[Change detection data]
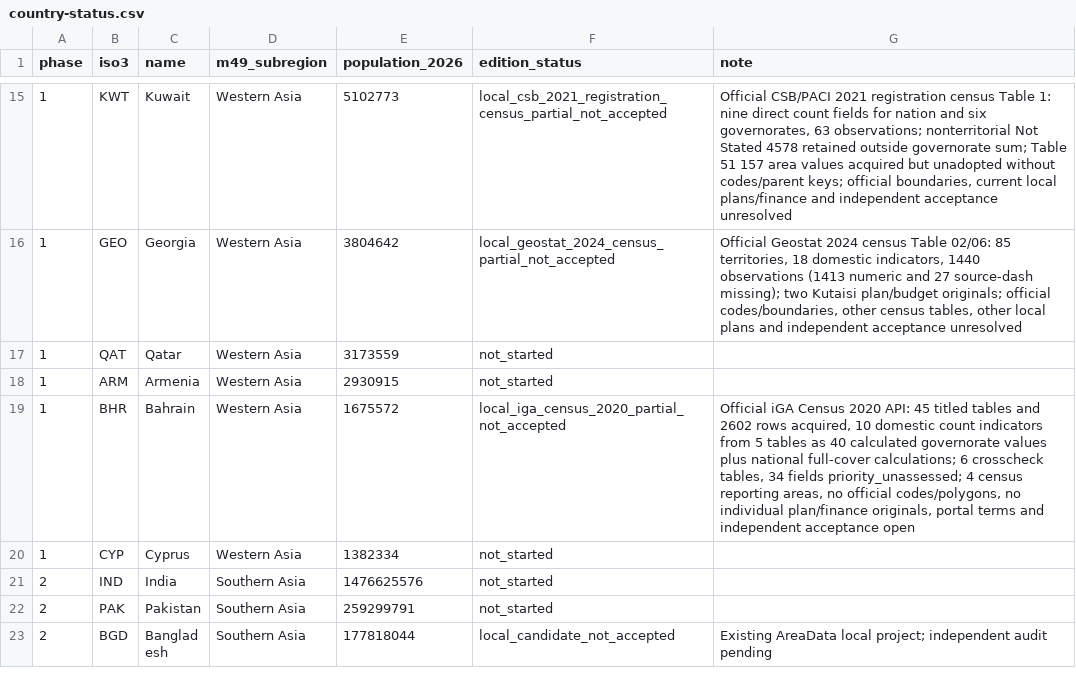
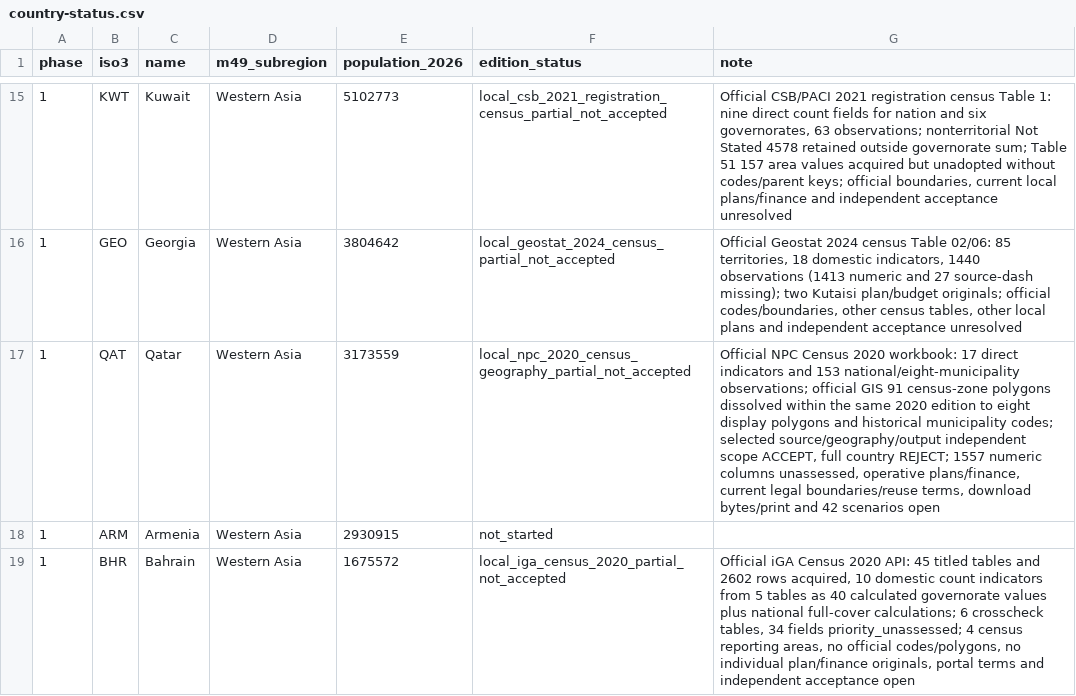
Before and after one commit to mnakagaw/DDPT-World-Template, a CSV file: docs/research/asia-rollout/country-status.csv, drawn as a sheet; only a part is shown, gaps mark what is left out; the shorter side is filled out with more unchanged rows.

Commit message:
Record Qatar R2 independent audit and Asia status

```diff
--- a/docs/research/asia-rollout/country-status.csv
+++ b/docs/research/asia-rollout/country-status.csv
@@ -16,3 +16,3 @@ phase,iso3,name,m49_subregion,population_2026,edition_status,note
 "1","GEO","Georgia","Western Asia","3804642","local_geostat_2024_census_partial_not_accepted","Official Geostat 2024 census Table 02/06: 85 territories, 18 domestic indicators, 1440 observations (1413 numeric and 27 source-dash missing); two Kutaisi plan/budget originals; official codes/boundaries, other census tables, other local plans and independent acceptance unresolved"
-"1","QAT","Qatar","Western Asia","3173559","not_started",""
+"1","QAT","Qatar","Western Asia","3173559","local_npc_2020_census_geography_partial_not_accepted","Official NPC Census 2020 workbook: 17 direct indicators and 153 national/eight-municipality observations; official GIS 91 census-zone polygons dissolved within the same 2020 edition to eight display polygons and historical municipality codes; selected source/geography/output independent scope ACCEPT, full country REJECT; 1557 numeric columns unassessed, operative plans/finance, current legal boundaries/reuse terms, download bytes/print and 42 scenarios open"
 "1","ARM","Armenia","Western Asia","2930915","not_started",""
```
Also changed, not shown: 4 other files.
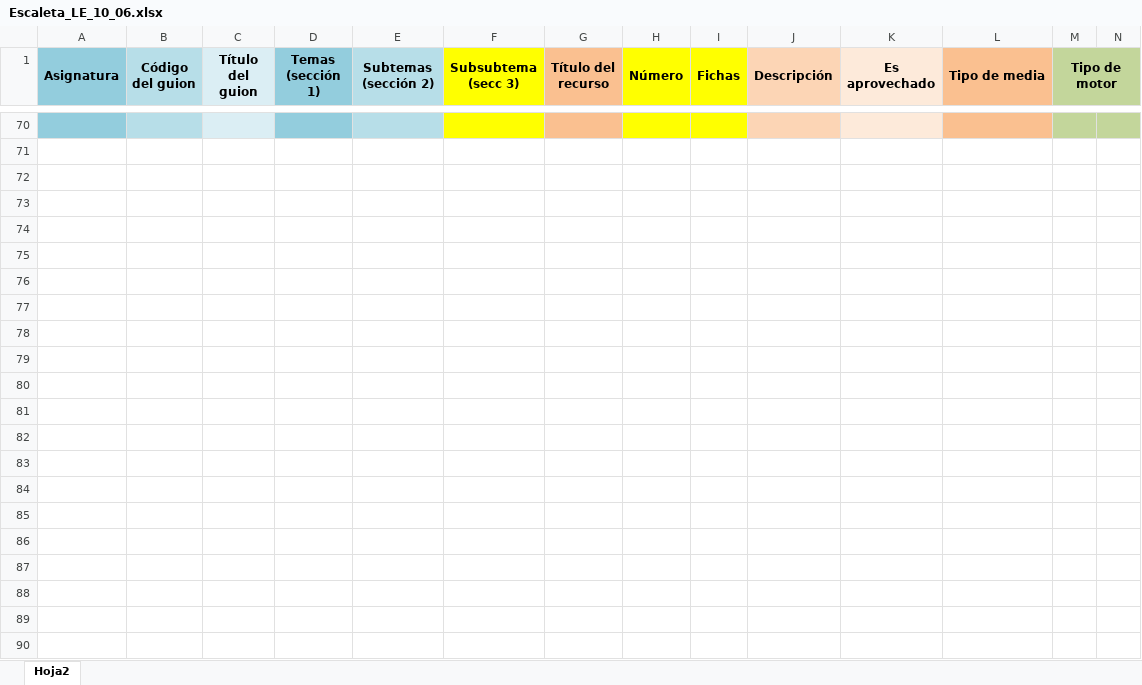
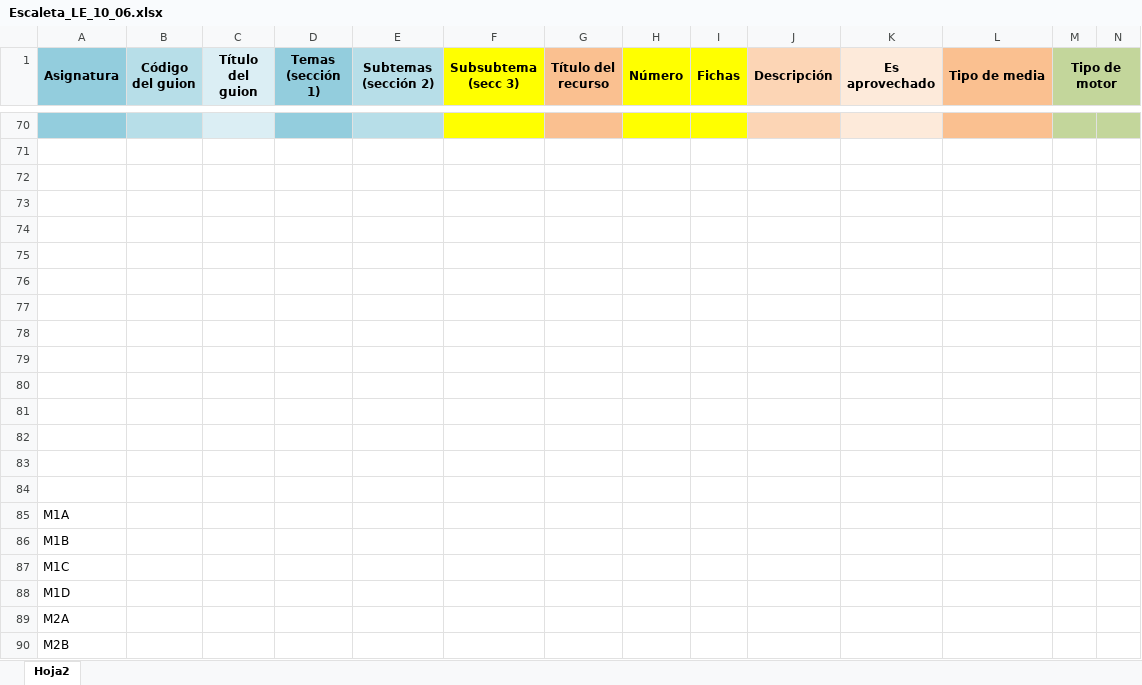
Before and after one commit to AulaPlanetaColombia/Lenguaje, an Excel workbook: fuentes/contenidos/grado10/guion06/Escaleta_LE_10_06.xlsx, sheet Hoja2, drawn as a sheet; only a part is shown, gaps mark what is left out; values as stored, in another font and other column widths than the file's, no borders; rows hold the shown columns only; the diff covers the shown part only; the diff names each change by its address in the sheet, - before the commit and + after, or states it on an @@ line.

Commit message:
LE1006: creación de guion

```diff
--- a/fuentes/contenidos/grado10/guion06/Escaleta_LE_10_06.xlsx (sheet Hoja2)
+++ b/fuentes/contenidos/grado10/guion06/Escaleta_LE_10_06.xlsx (sheet Hoja2)
+row 72: (empty)
+row 73: (empty)
+row 74: (empty)
+row 75: (empty)
+row 76: (empty)
+row 77: (empty)
+row 78: (empty)
+row 79: (empty)
+row 80: (empty)
+row 81: (empty)
+row 82: (empty)
+row 83: (empty)
+row 84: (empty)
@@ row 85 unhidden: M1A @@
@@ row 86 unhidden: M1B @@
@@ row 87 unhidden: M1C @@
@@ row 88 unhidden: M1D @@
@@ row 89 unhidden: M2A @@
@@ row 90 unhidden: M2B @@
```
Also changed, not shown: 31 hidden or unhidden rows and 25 edited cells elsewhere in this sheet, 1 other file.
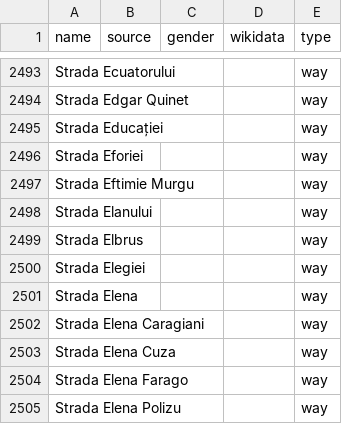
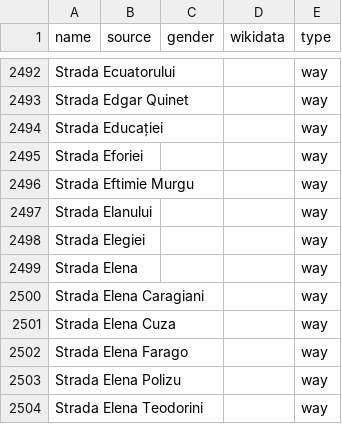
Before and after one commit to EqualStreetNames/equalstreetnames-bucharest, a CSV file: data/other.csv, drawn as a sheet; only a part is shown, gaps mark what is left out; the shorter side is filled out with more unchanged rows; removed rows and columns are numbered as before the commit, all else as after; the diff covers the shown part only; the diff names each change by its address in the sheet, - before the commit and + after, or states it on an @@ line.

```diff
--- a/data/other.csv
+++ b/data/other.csv
-row 2499: Strada Elbrus |  |  |  | way
```
Also changed, not shown: 2 added rows and 5 removed rows elsewhere in this file, 2 other files.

## ABOUT THIS EXERCISE
Search the entries above for the string "columns". Copy each line that holds it.

## THE COMPLETED TASK
+"1","QAT","Qatar","Western Asia","3173559","local_npc_2020_census_geography_partial_not_accepted","Official NPC Census 2020 workbook: 17 direct indicators and 153 national/eight-municipality observations; official GIS 91 census-zone polygons dissolved within the same 2020 edition to eight display polygons and historical municipality codes; selected source/geography/output independent scope ACCEPT, full country REJECT; 1557 numeric columns unassessed, operative plans/finance, current legal boundaries/reuse terms, download bytes/print and 42 scenarios open"
Before and after one commit to AulaPlanetaColombia/Lenguaje, an Excel workbook: fuentes/contenidos/grado10/guion06/Escaleta_LE_10_06.xlsx, sheet Hoja2, drawn as a sheet; only a part is shown, gaps mark what is left out; values as stored, in another font and other column widths than the file's, no borders; rows hold the shown columns only; the diff covers the shown part only; the diff names each change by its address in the sheet, - before the commit and + after, or states it on an @@ line.
Before and after one commit to EqualStreetNames/equalstreetnames-bucharest, a CSV file: data/other.csv, drawn as a sheet; only a part is shown, gaps mark what is left out; the shorter side is filled out with more unchanged rows; removed rows and columns are numbered as before the commit, all else as after; the diff covers the shown part only; the diff names each change by its address in the sheet, - before the commit and + after, or states it on an @@ line.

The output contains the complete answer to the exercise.